Welcome to the next Instructable in my Image Relief collection, in which I give 2D images depth by assigning each pixel a height equal to its brightness. This time, the relief was assembled from a series of full color cross sections, printed to 16 layers of acrylic using a flatbed UV printer. Many thanks to Local Language, an art, design, and fabrication studio in Oakland, who donated the use of the printer and material costs.
Imagine each pixel in an image as a rectangular column, with a height equal to its intensity. A dark blue pixel would have a short height, while a bright orange pixel would be relatively tall.
Luckily, it is not necessarily to model this three dimensional relief in order to find its cross sections. Think of the first horizontal cross section, at the base of the relief (0% intensity). This cross section would include the entire rectangular breadth of the relief, and therefore, every pixel in the image.

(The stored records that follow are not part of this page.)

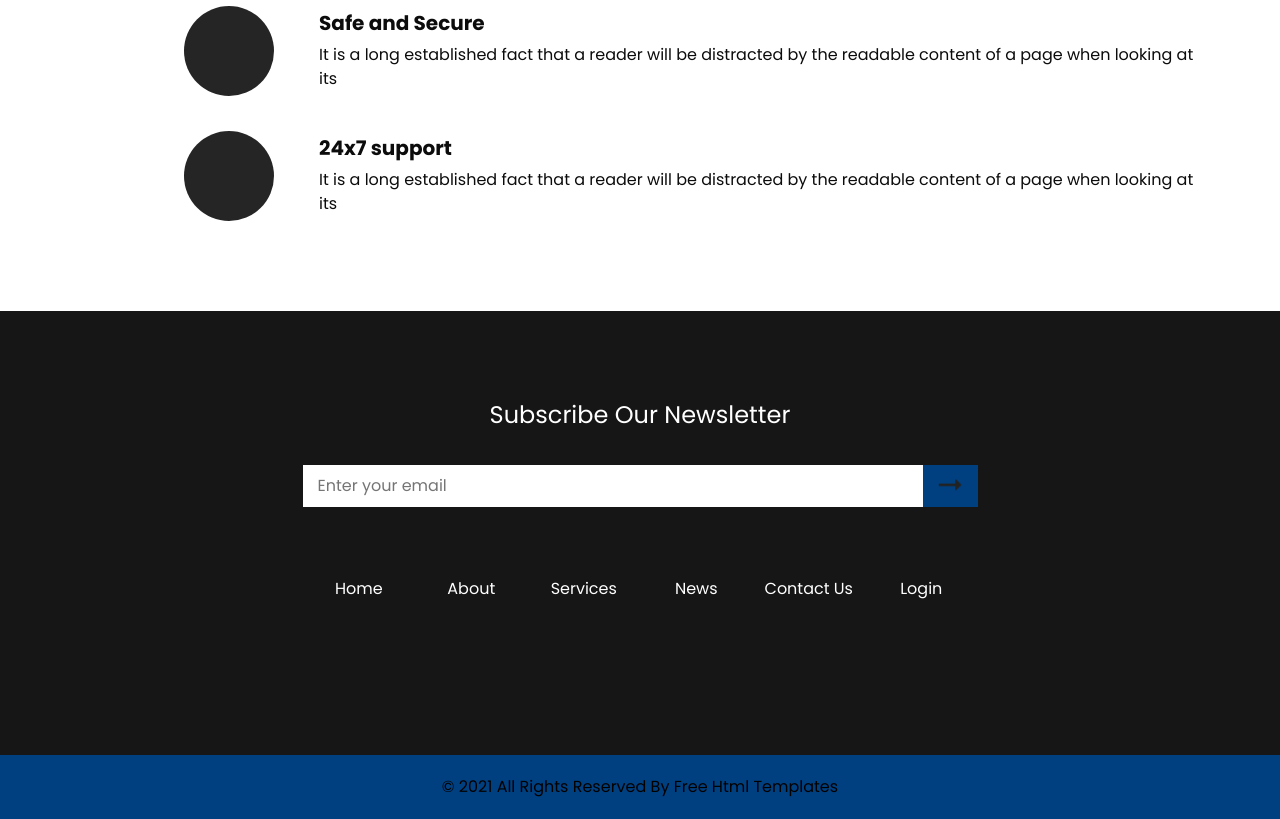
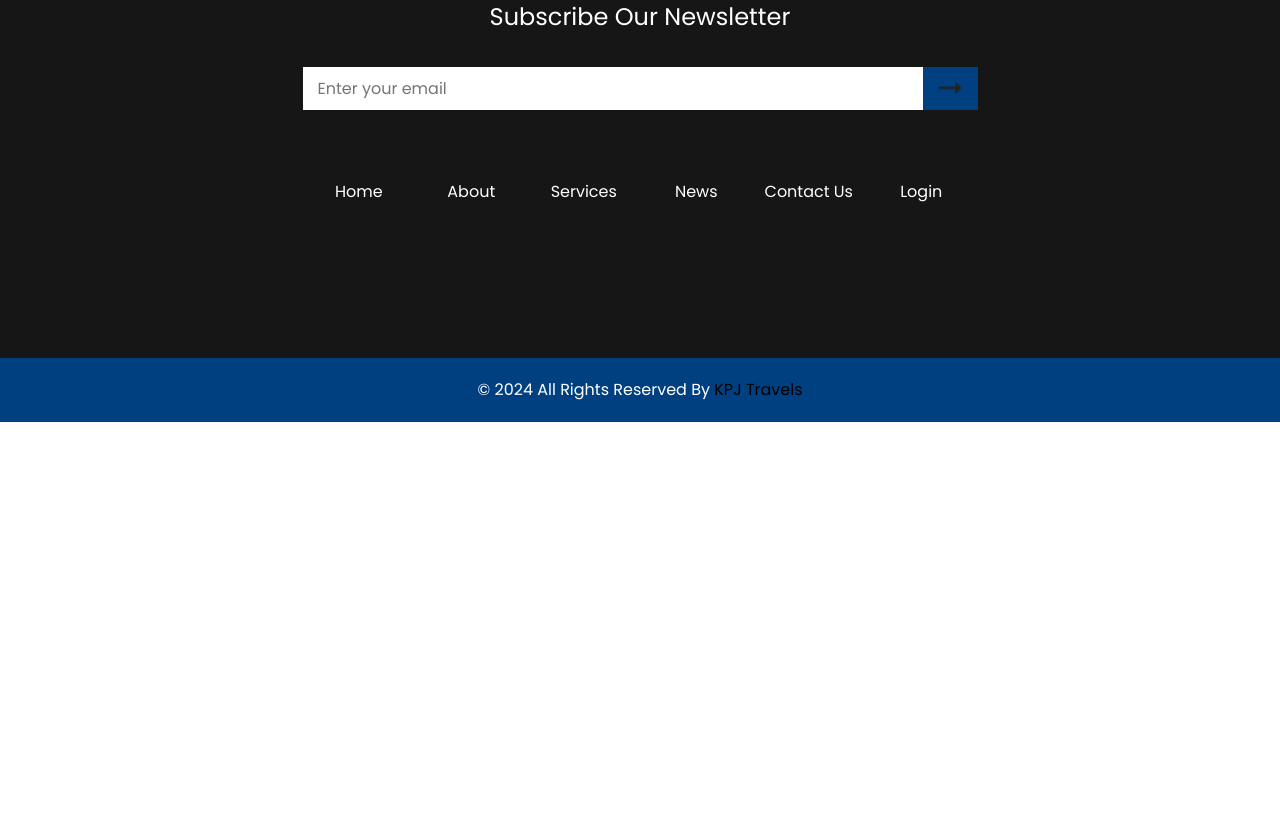
Before and after one commit to Kpjtravel/kpjtravels, a plain HTML site: page index.html in a window 1280 px wide. Shown: the part 4444-5263 px from the top of the page. After the commit the page ends 4866 px from the top, so only its background shows below. Drawn offline with nearby package versions, Linux system fonts and the light colour scheme.

Commit message:
Fotter chagnes rights added

```diff
--- a/css/style.scss
+++ b/css/style.scss
@@ -907,7 +907,7 @@ a:focus {
 }
 
 .footer_section p {
-  color: $black;
+  color: $white;
   margin: 0 auto;
   text-align: center;
   padding: 20px 0;
--- a/index.html
+++ b/index.html
@@ -418,7 +418,7 @@
 
   <!-- app section -->
 
-  <section class="app_section layout_padding2">
+  <!-- <section class="app_section layout_padding2">
     <div class="container">
       <div class="row">
         <div class="col-md-6">
@@ -459,7 +459,7 @@
         </div>
       </div>
     </div>
-  </section>
+  </section> -->
 
   <!-- end app section -->
 
@@ -595,8 +595,8 @@
   <section class="container-fluid footer_section">
     <div class="container">
       <p>
-        &copy; 2021 All Rights Reserved By
-        <a href="https://html.design/">Free Html Templates</a>
+        &copy; 2024 All Rights Reserved By
+        <a href="">KPJ Travels</a>
       </p>
     </div>
   </section>
```
Also changed, not shown: about.html (+2 -2 lines), contact.html (+2 -2 lines), news.html (+2 -2 lines), service.html (+2 -2 lines), css/style.css.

Now, imagine the next cross section up, a little bit higher, 1/16th of an inch up. Any pixel with intensity below 6.25% would not be included in this cross section, but all the pixels above this intensity would be. In this way, more and more pixels are filtered out of each cross section.
At the last cross section, only pixels with an intensity of at least 93.75% are included.

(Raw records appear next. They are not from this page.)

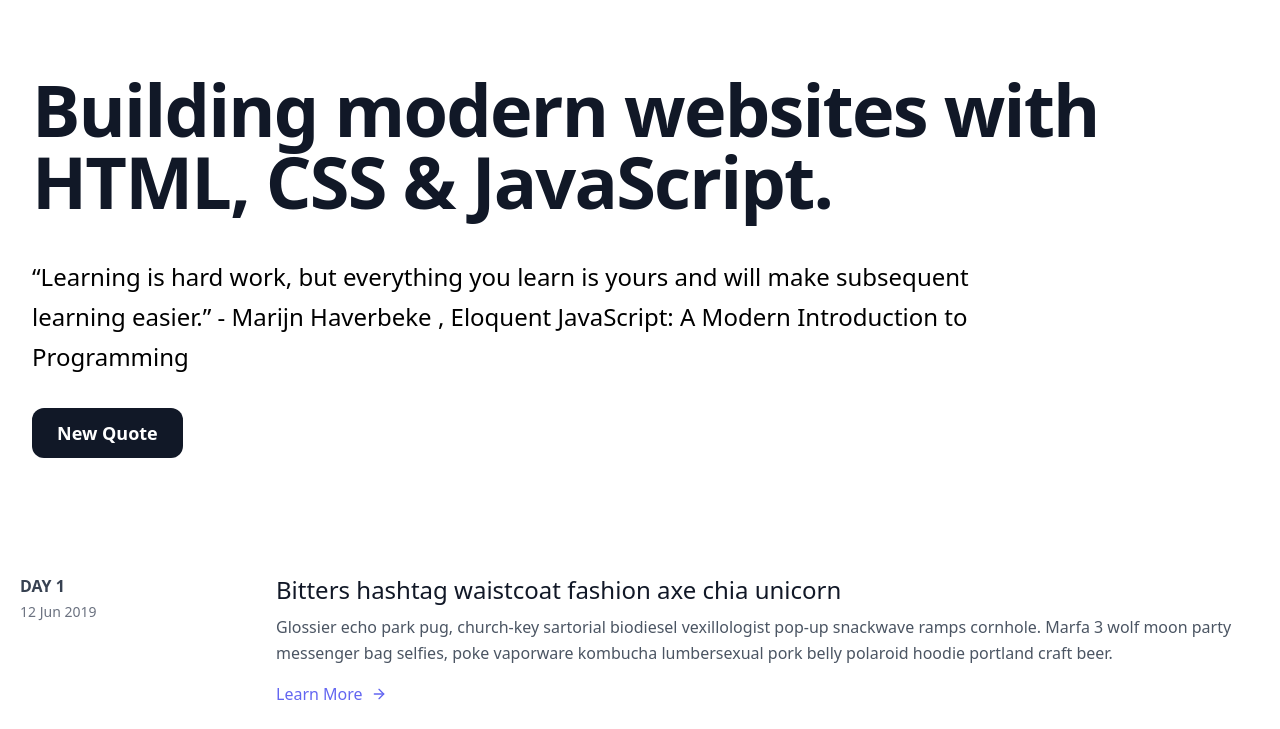
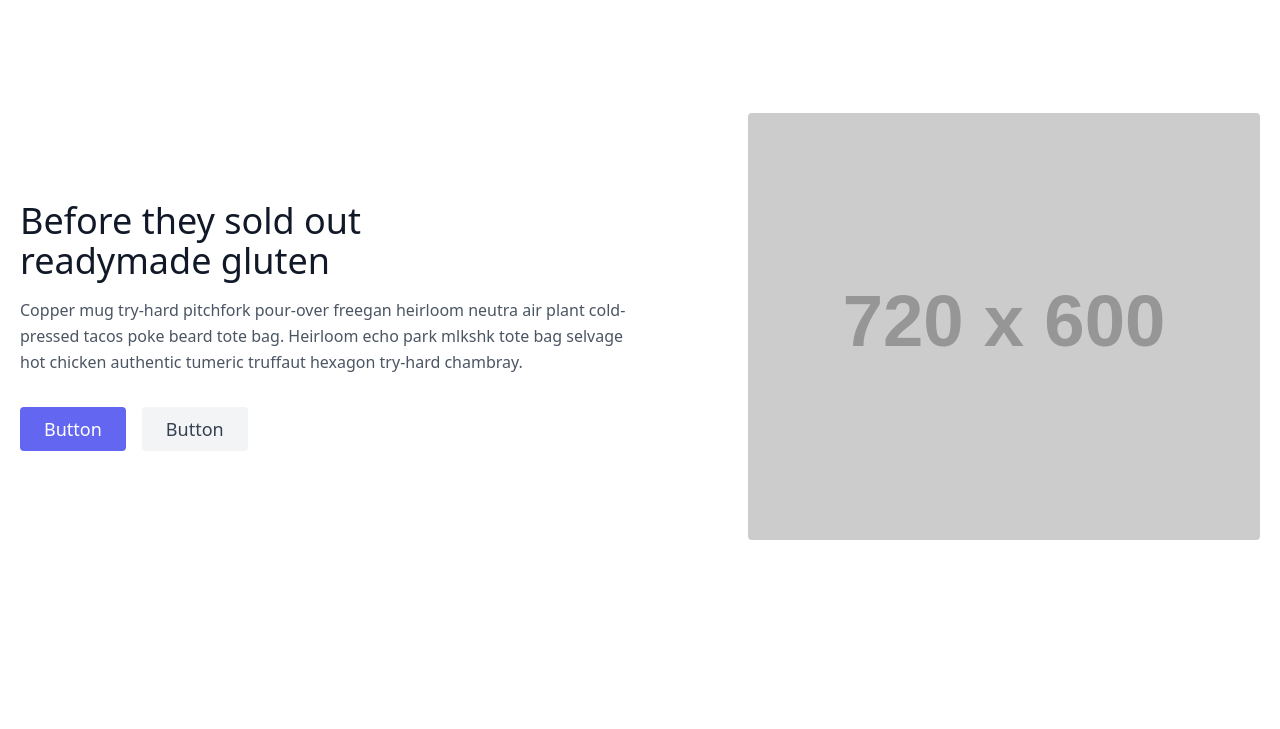
Before and after one commit to thatbeautifuldream/frontend-practice, a plain HTML site: page index.html in a window 1280 px wide. Shown: the part 63-792 px from the top of the page. Drawn offline with nearby package versions, Linux system fonts and the light colour scheme; placeholder pictures from the web are drawn by us.

Commit message:
hero section added hedding removed

```diff
--- a/index.html
+++ b/index.html
@@ -13,10 +13,11 @@
   </head>
   <body>
     <!-- hedder starts here -->
-    <header class="text-gray-600 body-font ">
+    <header class="text-gray-600 body-font">
       <div
         class="
           container
+          mx-auto
           flex flex-wrap
           p-5
           flex-col
@@ -89,68 +90,100 @@
       </div>
     </header>
     <!-- hedder ends here -->
-    <!-- tailwind style starts here -->
-    <div class="px-4 sm:px-6 md:px-8 mb-14 sm:mb-20 xl:mb-8 mx-auto">
+    <!-- hero section starts here -->
+    <section class="text-gray-600 body-font">
+      <div
+        class="
+          container
+          mx-auto
+          flex
+          px-5
+          py-24
+          md:flex-row
+          flex-col
+          items-center
+        "
+      >
+        <div
+          class="
+            lg:flex-grow
+            md:w-1/2
+            lg:pr-24
+            md:pr-16
+            flex flex-col
+            md:items-start
+            md:text-left
+            mb-16
+            md:mb-0
+            items-center
+            text-center
+          "
+        >
           <h1
             class="
-          text-4xl
-          sm:text-6xl
-          lg:text-7xl
-          leading-none
-          font-extrabold
-          tracking-tight
+              title-font
+              sm:text-4xl
+              text-3xl
+              mb-4
+              font-medium
               text-gray-900
-          mt-10
-          mb-8
-          sm:mt-14
-          sm:mb-10
             "
           >
-        Building modern websites with HTML, CSS & JavaScript.
+            Before they sold out <br class="hidden lg:inline-block" />readymade
+            gluten
           </h1>
-      <p
-        id="quoteDisplay"
+          <p class="mb-8 leading-relaxed">
+            Copper mug try-hard pitchfork pour-over freegan heirloom neutra air
+            plant cold-pressed tacos poke beard tote bag. Heirloom echo park
+            mlkshk tote bag selvage hot chicken authentic tumeric truffaut
+            hexagon try-hard chambray.
+          </p>
+          <div class="flex justify-center">
+            <button
               class="
-          max-w-screen-lg
+                inline-flex
+                text-white
+                bg-indigo-500
+                border-0
+                py-2
+                px-6
+                focus:outline-none
+                hover:bg-indigo-600
+                rounded
                 text-lg
-          sm:text-2xl
-          sm:leading-10
-          font-medium
-          mb-10
-          sm:mb-11
               "
             >
-        “Learning is hard work, but everything you learn is yours and will make
-        subsequent learning easier.” - Marijn Haverbeke , Eloquent JavaScript: A
-        Modern Introduction to Programming
-      </p>
-      <a
+              Button
+            </button>
+            <button
               class="
-          w-full
-          sm:w-auto
-          flex-none
-          bg-gray-900
-          hover:bg-gray-700
-          text-white text-lg
-          leading-6
-          font-semibold
-          py-3
+                ml-4
+                inline-flex
+                text-gray-700
+                bg-gray-100
+                border-0
+                py-2
                 px-6
-          border border-transparent
-          rounded-xl
-          focus:ring-2
-          focus:ring-offset-2
-          focus:ring-offset-white
-          focus:ring-gray-900
                 focus:outline-none
-          transition-colors
-          duration-200
+                hover:bg-gray-200
+                rounded
+                text-lg
               "
-        onclick="newQuote()"
-        >New Quote</a
             >
+              Button
+            </button>
           </div>
-    <!-- tailwind style endss here -->
+        </div>
+        <div class="lg:max-w-lg lg:w-full md:w-1/2 w-5/6">
+          <img
+            class="object-cover object-center rounded"
+            alt="hero"
+            src="https://dummyimage.com/720x600"
+          />
+        </div>
+      </div>
+    </section>
+    <!-- hero section ends here -->
     <!-- blog section starts here -->
     <section class="text-gray-600 body-font overflow-hidden mx-auto">
       <div class="container px-5 py-24 mx-auto">
```
Lines whose indentation alone changed are shown as unchanged.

I wrote software to accomplish this filtering. At every cross section, any pixel below the intensity of the current cross section was replaced with white. For this to work correctly, the source image could not have any pure white pixels. I adjusted the image’s curves in Photoshop to make sure of this.